What to work on >>
Tally the lines of the data below that contain the string "fill". Give the tally and nothing else.

Extracted entries >>
= Beginning of Section =
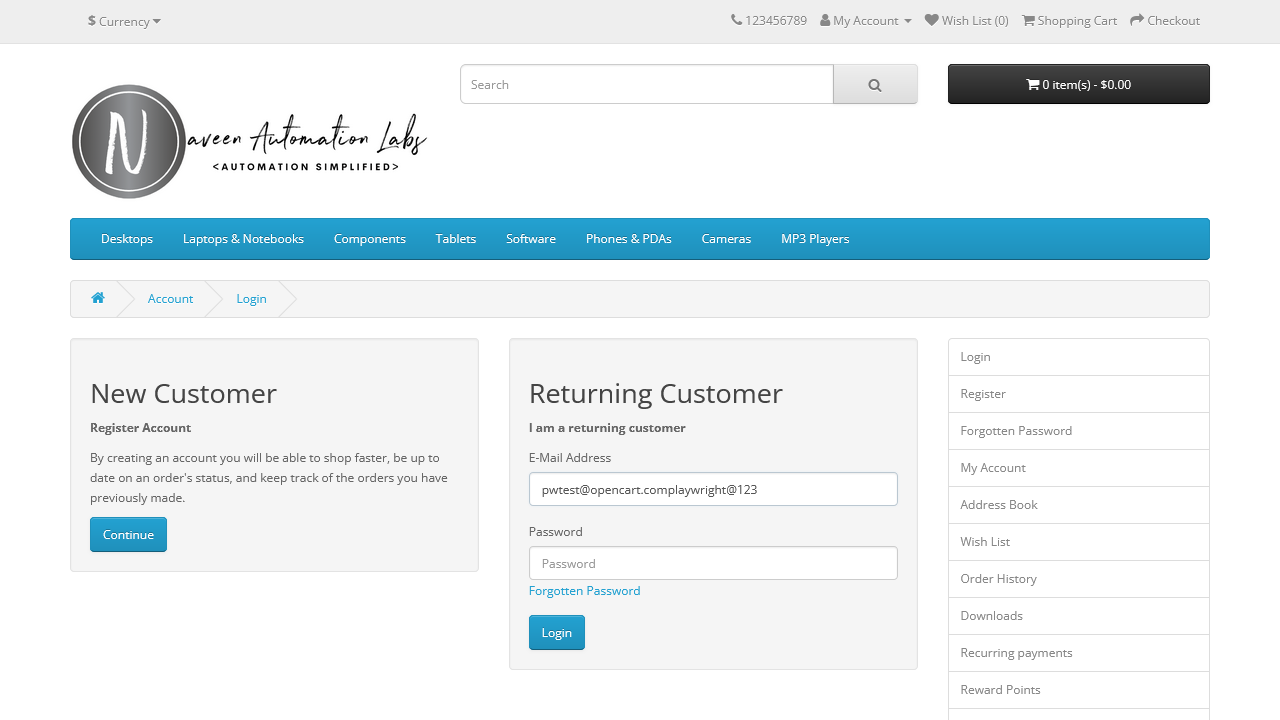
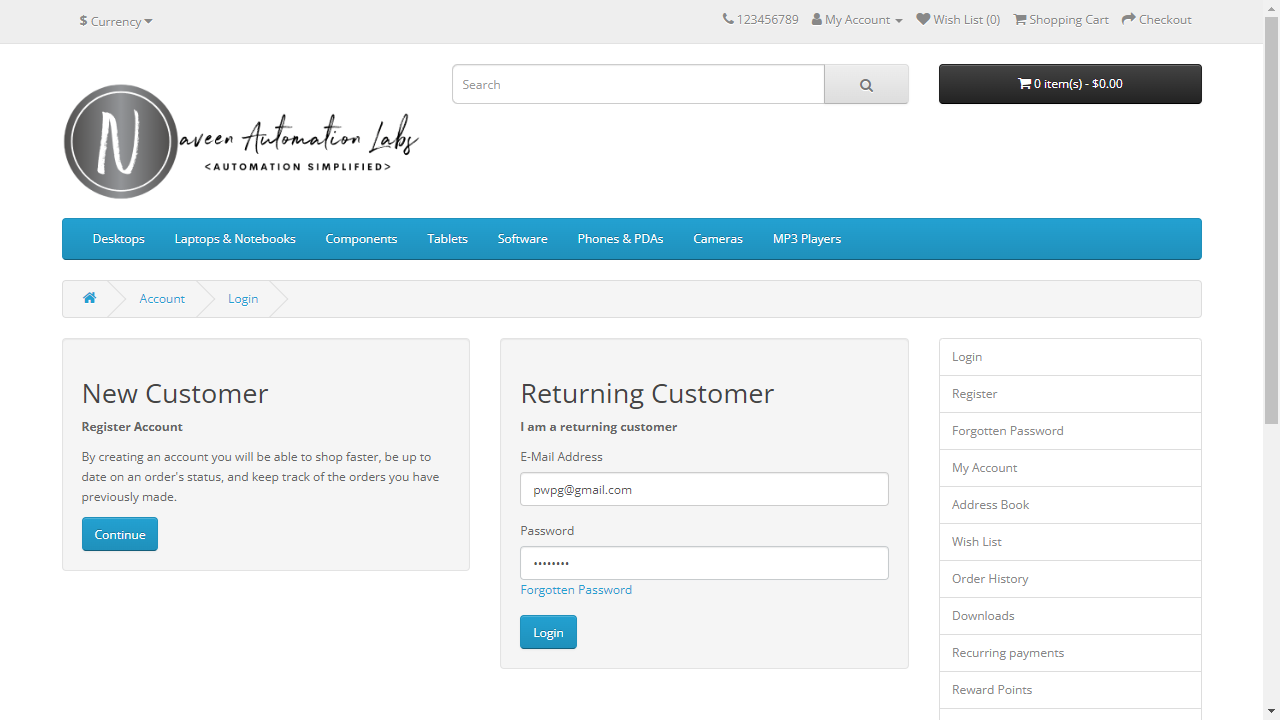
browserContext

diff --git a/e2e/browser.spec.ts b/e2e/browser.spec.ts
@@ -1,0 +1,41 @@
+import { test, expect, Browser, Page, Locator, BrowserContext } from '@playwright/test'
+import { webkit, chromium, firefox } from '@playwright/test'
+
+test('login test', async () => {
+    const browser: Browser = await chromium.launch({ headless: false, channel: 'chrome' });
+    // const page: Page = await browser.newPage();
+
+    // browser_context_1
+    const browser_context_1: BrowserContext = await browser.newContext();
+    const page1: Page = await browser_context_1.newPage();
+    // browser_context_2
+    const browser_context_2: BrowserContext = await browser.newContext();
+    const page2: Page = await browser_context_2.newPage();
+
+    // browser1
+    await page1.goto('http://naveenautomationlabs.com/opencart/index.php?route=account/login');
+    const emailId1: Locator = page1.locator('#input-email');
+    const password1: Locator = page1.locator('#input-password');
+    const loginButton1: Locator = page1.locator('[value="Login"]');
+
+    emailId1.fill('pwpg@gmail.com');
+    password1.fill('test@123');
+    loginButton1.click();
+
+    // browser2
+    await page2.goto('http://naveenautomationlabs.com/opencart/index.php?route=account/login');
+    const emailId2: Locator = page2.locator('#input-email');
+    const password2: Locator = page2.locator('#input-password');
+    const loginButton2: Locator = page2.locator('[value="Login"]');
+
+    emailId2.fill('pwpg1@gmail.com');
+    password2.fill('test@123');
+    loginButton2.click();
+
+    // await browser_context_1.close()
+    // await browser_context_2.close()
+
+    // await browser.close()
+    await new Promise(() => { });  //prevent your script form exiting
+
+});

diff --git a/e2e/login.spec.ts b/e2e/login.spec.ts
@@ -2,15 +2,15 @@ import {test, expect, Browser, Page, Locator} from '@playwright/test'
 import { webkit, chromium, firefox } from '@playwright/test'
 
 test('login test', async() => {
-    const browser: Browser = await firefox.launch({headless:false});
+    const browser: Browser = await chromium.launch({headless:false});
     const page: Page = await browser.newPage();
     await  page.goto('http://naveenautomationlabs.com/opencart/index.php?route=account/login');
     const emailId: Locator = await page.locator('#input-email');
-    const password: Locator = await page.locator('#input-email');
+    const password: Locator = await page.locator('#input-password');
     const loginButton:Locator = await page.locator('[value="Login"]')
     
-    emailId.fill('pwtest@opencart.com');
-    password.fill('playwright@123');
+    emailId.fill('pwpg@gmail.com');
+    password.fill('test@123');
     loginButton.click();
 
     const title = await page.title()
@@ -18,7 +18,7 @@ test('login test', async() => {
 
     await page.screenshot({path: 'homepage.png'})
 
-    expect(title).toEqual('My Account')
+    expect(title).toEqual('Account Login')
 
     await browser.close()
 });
= End of Section =
Response area >>
8